Nauert said that as a result of the incident, two Cuban diplomats were ordered to leave their embassy in Washington on May 23.

“We requested their departure as a reciprocal measure since some U.S. personnel’s assignments in Havana had to be curtailed due to these incidents,” she said. “Under the Vienna Convention, Cuba has an obligation to take measures to protect diplomats.”

She did not say how many U.S. diplomats were affected or confirm they suffered hearing loss, saying only that they had “a variety of physical symptoms.” She said none were life-threatening.
In a lengthy statement late Wednesday, the Cuban foreign ministry said: “Cuba has never permitted, nor will permit, that Cuban territory be used for any action against accredited diplomatic officials or their families, with no exception.”

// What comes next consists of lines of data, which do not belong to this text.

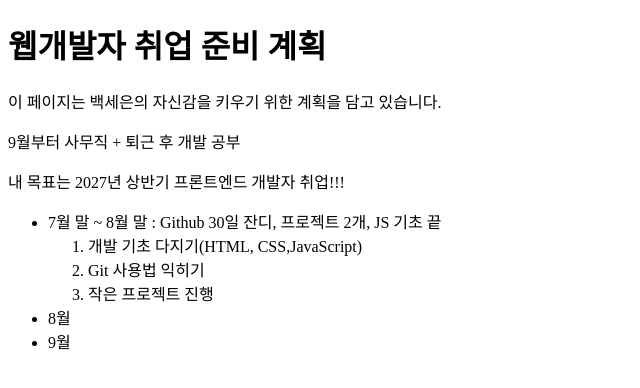
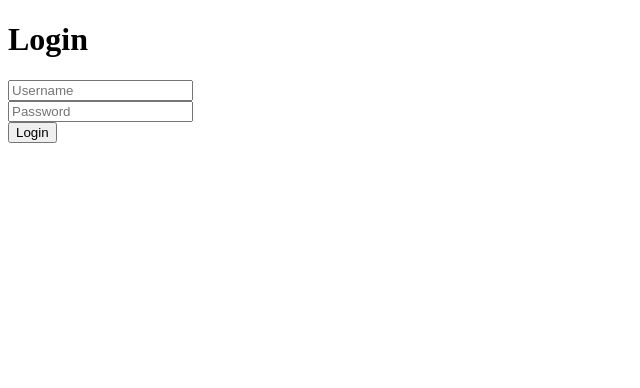
Before and after one commit to 103boxx/project, a plain HTML site: page index.html in a window 1280 px wide. Shown: the whole page, without its empty margins (0-640 px from the left). Drawn offline with Linux system fonts and the light colour scheme.

```diff
--- a/index.html
+++ b/index.html
@@ -3,25 +3,14 @@
 <head>
     <meta charset="UTF-8">
     <meta name="viewport" content="width=device-width, initial-scale=1.0">
-    <title>웹개발자 취준 계획</title>
+    <title>login</title>
 </head>
 <body>
-    <h1>웹개발자 취업 준비 계획</h1>
-    <p>이 페이지는 백세은의 자신감을 키우기 위한 계획을 담고 있습니다.</p>
-    <p>9월부터 사무직 + 퇴근 후 개발 공부</p>
-    <p>내 목표는 2027년 상반기 프론트엔드 개발자 취업!!!</p>
-
-    <ul>
-        <li>7월 말 ~  8월 말
-            : Github 30일 잔디, 프로젝트 2개, JS 기초 끝
-        </li>
-        <ol>
-            <li>개발 기초 다지기(HTML, CSS,JavaScript)</li>
-            <li>Git 사용법 익히기</li>
-            <li>작은 프로젝트 진행</li>
-        </ol>
-        <li>8월</li>
-        <li>9월</li>
-    </ul>
+    <h1>Login</h1>
+    <input type="text" placeholder="Username">
+    <br>
+    <input type="password" placeholder="Password">
+    <br>
+    <button>Login</button>
 </body>
 </html>
```
Also changed, not shown: mini1.html (added, +20 -0 lines), profile.html (added, +12 -0 lines), Profile.png (added), basics.js (added).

The statement said the government had been informed of the incidents Feb. 17 and launched an “exhaustive, high-priority, urgent investigation at the behest of the highest level of the Cuban government.”

It said the decision to expel two Cuban diplomats was “unjustified and baseless.”
The ministry said it created an expert committee to analyze the incidents and reinforced security around the U.S. embassy and U.S. diplomatic residences.

“Cuba is universally considered a safe destination for visitors and foreign diplomats, including U.S. citizens,” the statement said.

The affair is playing out against a backdrop of a change in U.S.-Cuban relations following the inauguration of President Trump, who has tightened travel restrictions to the island nation.

U.S. officials told the Associated Press that about five diplomats, several with spouses, had been affected and that no children were involved. The FBI and Diplomatic Security Service are investigating.